The problem —
Every line in the entries that holds "reset" should be identified and copied.

Web document revisions
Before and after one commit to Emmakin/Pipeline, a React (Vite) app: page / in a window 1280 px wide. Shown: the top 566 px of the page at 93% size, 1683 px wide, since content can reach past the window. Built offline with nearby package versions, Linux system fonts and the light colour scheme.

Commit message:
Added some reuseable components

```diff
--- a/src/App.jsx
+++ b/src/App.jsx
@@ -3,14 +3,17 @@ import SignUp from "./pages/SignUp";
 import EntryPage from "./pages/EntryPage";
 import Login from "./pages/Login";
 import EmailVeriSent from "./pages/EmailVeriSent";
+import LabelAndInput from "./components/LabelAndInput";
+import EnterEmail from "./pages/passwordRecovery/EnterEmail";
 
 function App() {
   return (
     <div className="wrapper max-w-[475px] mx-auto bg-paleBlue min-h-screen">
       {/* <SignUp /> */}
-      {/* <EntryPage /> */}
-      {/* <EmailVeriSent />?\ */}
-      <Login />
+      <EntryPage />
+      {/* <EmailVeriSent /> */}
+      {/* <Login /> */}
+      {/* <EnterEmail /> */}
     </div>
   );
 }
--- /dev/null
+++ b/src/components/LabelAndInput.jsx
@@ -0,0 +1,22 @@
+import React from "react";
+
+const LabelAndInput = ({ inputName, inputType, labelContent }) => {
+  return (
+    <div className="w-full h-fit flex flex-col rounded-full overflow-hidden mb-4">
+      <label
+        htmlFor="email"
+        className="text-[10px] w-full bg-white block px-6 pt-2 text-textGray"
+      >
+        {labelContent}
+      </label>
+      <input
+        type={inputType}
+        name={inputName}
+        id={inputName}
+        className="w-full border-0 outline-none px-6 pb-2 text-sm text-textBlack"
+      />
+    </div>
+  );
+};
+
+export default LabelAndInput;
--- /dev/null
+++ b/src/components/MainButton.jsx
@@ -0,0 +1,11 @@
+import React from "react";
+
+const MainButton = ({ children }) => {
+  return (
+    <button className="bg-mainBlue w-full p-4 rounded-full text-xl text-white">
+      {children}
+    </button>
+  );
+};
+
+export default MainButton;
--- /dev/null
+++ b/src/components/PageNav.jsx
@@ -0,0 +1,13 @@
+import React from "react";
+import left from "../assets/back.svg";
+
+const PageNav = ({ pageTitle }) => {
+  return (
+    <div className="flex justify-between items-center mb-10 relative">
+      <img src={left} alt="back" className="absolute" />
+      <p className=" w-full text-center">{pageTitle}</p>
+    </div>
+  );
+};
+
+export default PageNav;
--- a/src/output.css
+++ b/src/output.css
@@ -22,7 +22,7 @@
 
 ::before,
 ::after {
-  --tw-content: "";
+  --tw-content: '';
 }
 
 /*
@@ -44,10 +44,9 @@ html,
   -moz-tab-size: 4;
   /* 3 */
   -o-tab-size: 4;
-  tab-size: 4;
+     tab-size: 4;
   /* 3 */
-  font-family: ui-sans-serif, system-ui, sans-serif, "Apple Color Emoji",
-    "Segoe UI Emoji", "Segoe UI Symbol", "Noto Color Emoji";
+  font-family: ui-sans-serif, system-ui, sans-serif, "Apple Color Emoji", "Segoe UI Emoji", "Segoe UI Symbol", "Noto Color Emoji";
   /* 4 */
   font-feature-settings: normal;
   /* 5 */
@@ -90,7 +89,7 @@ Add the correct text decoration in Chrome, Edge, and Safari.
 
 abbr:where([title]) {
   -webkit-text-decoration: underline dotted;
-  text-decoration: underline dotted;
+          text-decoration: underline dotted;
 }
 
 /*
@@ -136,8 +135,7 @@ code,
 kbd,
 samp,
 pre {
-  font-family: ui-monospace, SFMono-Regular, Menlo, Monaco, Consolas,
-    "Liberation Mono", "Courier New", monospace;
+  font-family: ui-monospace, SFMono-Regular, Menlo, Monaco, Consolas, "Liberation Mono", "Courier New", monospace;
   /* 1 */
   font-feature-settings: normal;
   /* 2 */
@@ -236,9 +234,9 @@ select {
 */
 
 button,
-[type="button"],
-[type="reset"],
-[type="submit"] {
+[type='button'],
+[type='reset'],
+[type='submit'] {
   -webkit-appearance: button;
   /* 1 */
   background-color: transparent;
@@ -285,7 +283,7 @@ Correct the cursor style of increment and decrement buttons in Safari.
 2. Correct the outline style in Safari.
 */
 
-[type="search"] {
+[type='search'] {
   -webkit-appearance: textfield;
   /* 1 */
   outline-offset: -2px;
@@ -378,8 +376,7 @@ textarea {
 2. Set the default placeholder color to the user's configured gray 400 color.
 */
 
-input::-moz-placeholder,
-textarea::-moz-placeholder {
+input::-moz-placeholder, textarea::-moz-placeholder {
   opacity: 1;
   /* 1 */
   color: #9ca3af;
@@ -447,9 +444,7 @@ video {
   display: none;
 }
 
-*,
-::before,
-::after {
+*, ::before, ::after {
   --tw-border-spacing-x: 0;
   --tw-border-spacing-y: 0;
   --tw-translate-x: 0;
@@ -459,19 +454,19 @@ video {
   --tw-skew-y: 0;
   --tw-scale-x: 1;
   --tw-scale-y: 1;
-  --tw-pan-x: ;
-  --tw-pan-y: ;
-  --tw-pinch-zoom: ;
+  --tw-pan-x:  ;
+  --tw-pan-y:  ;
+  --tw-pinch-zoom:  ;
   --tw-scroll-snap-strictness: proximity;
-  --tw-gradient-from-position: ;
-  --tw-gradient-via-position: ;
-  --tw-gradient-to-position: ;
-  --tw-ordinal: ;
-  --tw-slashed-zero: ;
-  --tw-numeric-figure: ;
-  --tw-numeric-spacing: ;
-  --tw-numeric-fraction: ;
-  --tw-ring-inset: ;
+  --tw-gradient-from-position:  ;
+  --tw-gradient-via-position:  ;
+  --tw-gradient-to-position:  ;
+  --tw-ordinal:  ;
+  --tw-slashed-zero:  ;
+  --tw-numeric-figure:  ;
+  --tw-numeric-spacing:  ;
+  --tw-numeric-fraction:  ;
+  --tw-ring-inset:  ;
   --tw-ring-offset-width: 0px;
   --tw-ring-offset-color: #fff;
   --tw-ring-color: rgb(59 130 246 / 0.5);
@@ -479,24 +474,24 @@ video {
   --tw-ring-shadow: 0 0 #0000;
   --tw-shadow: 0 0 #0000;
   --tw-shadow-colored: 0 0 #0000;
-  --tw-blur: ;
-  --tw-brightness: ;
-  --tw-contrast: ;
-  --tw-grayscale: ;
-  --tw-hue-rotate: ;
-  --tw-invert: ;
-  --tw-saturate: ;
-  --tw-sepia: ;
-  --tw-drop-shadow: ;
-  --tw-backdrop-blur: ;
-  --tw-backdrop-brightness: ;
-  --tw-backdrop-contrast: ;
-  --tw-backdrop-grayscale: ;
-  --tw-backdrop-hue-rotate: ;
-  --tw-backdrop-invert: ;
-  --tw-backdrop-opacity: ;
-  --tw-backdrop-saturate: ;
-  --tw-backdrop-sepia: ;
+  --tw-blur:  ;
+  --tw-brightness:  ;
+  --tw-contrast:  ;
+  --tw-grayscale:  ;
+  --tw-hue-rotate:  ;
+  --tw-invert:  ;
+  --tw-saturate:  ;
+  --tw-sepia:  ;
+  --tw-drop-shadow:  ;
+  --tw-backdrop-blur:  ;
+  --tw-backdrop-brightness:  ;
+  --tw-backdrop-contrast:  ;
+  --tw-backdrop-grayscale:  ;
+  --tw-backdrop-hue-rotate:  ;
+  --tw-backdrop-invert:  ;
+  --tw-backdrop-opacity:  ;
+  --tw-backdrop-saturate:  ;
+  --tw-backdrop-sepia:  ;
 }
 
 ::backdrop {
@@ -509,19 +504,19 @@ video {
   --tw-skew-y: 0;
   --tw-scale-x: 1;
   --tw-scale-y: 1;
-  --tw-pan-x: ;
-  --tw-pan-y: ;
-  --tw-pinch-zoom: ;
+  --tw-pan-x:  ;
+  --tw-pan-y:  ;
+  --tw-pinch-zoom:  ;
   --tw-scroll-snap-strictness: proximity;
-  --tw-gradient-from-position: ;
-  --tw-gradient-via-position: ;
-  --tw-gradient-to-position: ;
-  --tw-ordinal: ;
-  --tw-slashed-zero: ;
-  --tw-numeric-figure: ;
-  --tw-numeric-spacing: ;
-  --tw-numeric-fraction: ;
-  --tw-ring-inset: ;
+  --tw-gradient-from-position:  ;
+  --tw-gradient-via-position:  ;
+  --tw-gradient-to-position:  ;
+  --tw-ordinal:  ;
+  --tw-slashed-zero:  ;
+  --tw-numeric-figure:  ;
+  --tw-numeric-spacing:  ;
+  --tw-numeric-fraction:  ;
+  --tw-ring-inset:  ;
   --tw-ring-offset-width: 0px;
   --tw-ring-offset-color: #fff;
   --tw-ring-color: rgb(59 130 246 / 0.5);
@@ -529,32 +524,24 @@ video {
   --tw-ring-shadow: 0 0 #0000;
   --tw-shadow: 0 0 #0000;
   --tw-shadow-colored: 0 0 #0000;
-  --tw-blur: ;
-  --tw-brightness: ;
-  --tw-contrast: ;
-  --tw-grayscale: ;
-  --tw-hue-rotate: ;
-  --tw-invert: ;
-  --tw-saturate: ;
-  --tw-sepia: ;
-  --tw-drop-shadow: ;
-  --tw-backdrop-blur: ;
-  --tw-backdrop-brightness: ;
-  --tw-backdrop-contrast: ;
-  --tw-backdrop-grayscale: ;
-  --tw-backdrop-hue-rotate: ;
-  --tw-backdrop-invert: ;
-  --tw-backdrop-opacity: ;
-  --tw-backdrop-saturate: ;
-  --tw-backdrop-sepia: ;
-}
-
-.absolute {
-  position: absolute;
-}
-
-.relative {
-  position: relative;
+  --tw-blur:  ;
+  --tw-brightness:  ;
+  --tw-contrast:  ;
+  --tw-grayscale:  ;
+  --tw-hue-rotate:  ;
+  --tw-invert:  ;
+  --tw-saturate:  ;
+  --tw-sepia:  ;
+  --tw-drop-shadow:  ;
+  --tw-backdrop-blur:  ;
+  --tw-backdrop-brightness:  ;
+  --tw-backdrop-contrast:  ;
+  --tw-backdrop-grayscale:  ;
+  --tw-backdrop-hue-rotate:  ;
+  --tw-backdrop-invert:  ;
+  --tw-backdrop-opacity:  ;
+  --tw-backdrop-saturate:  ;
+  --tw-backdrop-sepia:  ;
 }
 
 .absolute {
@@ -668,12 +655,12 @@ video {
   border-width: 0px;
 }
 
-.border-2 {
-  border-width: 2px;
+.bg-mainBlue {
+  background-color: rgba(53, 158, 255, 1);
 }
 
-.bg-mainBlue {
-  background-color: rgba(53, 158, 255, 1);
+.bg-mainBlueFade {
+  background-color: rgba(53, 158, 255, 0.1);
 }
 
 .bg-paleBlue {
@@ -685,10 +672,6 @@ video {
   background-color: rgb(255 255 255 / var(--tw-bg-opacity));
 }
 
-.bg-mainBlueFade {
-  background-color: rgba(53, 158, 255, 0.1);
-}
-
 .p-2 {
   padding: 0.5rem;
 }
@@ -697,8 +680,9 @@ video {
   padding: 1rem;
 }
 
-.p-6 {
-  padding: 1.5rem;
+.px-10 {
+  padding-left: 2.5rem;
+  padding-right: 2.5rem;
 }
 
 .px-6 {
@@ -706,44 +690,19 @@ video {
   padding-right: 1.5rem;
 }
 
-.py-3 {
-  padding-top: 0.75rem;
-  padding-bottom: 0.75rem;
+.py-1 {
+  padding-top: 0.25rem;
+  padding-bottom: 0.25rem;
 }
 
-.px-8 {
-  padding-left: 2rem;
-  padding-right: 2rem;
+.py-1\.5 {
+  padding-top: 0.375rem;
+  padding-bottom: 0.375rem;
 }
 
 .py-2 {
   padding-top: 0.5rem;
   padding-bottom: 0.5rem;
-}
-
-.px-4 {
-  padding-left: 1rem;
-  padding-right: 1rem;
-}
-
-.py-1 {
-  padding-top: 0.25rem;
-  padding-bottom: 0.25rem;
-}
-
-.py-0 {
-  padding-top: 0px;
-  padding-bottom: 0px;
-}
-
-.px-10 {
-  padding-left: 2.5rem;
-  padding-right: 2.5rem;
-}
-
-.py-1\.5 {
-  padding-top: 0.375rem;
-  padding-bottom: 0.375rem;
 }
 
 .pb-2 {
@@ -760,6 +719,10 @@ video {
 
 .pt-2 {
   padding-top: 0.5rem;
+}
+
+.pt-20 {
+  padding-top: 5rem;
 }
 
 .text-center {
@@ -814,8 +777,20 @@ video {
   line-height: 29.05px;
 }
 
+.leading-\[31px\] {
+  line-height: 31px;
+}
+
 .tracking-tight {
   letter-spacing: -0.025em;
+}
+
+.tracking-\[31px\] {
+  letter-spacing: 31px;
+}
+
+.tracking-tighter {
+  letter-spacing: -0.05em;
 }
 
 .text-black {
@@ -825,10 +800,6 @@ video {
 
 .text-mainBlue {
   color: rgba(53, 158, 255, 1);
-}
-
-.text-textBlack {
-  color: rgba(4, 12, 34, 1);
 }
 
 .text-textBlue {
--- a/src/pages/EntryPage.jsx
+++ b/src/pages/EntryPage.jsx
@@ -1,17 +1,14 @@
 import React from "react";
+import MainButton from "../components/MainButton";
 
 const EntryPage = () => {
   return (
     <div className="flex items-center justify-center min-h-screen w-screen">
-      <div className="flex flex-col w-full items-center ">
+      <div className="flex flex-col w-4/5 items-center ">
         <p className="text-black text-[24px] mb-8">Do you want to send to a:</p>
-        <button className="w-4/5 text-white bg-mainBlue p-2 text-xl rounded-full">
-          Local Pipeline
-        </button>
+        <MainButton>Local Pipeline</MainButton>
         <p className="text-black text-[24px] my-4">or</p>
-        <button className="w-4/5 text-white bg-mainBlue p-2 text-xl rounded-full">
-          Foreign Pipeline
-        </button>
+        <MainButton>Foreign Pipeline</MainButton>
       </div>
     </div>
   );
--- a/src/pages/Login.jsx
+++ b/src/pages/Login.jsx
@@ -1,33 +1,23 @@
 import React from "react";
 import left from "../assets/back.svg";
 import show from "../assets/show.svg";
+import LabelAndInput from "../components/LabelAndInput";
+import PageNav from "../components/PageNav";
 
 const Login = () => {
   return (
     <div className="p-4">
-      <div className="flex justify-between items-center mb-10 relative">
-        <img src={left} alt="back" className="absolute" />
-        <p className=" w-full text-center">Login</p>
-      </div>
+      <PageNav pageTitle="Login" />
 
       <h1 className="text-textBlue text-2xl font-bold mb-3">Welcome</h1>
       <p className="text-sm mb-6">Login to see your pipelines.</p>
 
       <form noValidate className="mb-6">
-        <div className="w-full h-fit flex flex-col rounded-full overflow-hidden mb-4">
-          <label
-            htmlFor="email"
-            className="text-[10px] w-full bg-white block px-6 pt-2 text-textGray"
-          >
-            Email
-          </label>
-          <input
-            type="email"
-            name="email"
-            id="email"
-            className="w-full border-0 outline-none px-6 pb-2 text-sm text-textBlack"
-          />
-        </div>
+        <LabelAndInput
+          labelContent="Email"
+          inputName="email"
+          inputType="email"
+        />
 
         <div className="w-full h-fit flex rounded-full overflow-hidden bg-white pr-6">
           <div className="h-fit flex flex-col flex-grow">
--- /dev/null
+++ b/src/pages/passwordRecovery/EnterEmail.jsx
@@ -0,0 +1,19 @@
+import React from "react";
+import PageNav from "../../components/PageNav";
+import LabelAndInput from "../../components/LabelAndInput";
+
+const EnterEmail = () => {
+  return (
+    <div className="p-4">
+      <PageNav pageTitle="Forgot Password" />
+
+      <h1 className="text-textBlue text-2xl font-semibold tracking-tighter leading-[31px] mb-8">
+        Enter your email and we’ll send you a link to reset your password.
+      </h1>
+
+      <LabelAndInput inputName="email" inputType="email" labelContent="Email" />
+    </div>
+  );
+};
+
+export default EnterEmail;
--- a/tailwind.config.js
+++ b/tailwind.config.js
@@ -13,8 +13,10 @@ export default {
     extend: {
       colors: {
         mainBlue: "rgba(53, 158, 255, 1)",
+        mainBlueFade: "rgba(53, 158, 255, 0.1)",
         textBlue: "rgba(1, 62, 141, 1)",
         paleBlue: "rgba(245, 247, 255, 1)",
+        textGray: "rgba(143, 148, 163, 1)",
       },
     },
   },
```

Answer box —
-[type="reset"],
+[type='reset'],
+        Enter your email and we’ll send you a link to reset your password.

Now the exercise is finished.